# WHAT NEEDS TO BE DONE
Give the number of lines in the records that include the word "backend", and nothing besides.

# RECORDS PROVIDED
____
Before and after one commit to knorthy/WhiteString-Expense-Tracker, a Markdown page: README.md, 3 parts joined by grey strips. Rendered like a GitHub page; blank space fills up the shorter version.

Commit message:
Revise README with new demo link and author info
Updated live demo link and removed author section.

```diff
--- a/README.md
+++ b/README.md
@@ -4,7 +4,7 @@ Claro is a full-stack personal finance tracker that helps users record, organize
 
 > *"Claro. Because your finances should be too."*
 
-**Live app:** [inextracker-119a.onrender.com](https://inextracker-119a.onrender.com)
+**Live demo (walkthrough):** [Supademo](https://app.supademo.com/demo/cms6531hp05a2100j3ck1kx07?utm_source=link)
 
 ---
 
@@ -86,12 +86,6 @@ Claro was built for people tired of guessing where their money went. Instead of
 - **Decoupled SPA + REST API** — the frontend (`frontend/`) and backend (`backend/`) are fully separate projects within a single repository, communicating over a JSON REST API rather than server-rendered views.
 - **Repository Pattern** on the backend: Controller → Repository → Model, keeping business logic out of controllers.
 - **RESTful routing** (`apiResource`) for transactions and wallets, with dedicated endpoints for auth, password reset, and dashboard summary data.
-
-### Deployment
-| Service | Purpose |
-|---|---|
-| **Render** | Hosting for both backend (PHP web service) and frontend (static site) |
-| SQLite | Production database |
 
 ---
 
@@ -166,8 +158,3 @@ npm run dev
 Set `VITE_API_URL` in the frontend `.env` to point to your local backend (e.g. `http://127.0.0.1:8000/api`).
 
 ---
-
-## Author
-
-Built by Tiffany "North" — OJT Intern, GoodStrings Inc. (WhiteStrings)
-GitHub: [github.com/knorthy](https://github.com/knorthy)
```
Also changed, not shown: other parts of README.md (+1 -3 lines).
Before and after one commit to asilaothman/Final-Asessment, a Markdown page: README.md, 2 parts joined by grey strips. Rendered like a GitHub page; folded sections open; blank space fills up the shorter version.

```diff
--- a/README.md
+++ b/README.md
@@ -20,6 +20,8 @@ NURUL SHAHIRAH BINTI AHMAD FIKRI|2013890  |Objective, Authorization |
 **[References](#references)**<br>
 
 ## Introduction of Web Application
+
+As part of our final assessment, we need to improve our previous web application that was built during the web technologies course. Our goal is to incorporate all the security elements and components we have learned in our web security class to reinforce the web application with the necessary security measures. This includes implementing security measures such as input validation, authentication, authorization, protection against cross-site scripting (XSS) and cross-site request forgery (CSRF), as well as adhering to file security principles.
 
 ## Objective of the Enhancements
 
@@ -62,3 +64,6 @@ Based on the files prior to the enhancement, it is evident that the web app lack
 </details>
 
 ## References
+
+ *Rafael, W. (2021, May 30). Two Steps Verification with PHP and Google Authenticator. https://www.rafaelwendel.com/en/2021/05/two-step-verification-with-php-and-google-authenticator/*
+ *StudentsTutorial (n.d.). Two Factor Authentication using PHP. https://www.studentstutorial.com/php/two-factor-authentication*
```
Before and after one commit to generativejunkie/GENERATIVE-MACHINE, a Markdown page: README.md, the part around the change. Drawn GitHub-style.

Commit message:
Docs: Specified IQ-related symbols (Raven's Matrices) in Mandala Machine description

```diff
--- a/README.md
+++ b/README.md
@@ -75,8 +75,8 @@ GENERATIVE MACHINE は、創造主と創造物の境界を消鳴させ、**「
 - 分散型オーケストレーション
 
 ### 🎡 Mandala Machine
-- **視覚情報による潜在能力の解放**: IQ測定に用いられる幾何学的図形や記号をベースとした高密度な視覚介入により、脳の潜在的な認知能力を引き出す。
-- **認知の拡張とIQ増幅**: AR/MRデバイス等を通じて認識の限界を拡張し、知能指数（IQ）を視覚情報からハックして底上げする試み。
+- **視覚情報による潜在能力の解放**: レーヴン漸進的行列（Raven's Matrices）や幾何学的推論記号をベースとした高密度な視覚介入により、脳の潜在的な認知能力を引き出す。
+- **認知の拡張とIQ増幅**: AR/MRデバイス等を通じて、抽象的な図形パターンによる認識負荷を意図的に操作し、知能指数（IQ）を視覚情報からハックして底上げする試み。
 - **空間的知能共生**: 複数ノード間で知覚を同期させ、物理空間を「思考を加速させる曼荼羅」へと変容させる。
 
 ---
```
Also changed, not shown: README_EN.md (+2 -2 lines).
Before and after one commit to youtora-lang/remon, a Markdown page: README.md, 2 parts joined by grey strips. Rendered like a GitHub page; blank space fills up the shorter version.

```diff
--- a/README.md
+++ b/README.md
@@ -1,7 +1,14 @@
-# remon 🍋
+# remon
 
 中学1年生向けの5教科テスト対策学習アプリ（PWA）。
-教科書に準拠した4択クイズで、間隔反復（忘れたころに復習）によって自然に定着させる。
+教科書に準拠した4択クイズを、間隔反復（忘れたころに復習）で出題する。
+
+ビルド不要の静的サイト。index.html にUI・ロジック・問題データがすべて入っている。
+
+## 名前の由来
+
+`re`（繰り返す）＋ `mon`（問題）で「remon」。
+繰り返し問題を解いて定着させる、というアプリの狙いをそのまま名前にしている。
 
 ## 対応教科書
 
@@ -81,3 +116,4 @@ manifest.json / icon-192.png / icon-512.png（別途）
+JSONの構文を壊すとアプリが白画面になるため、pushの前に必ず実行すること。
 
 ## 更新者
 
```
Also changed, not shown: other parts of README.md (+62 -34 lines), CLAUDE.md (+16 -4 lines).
____
# RESULT FOR THIS TASK
4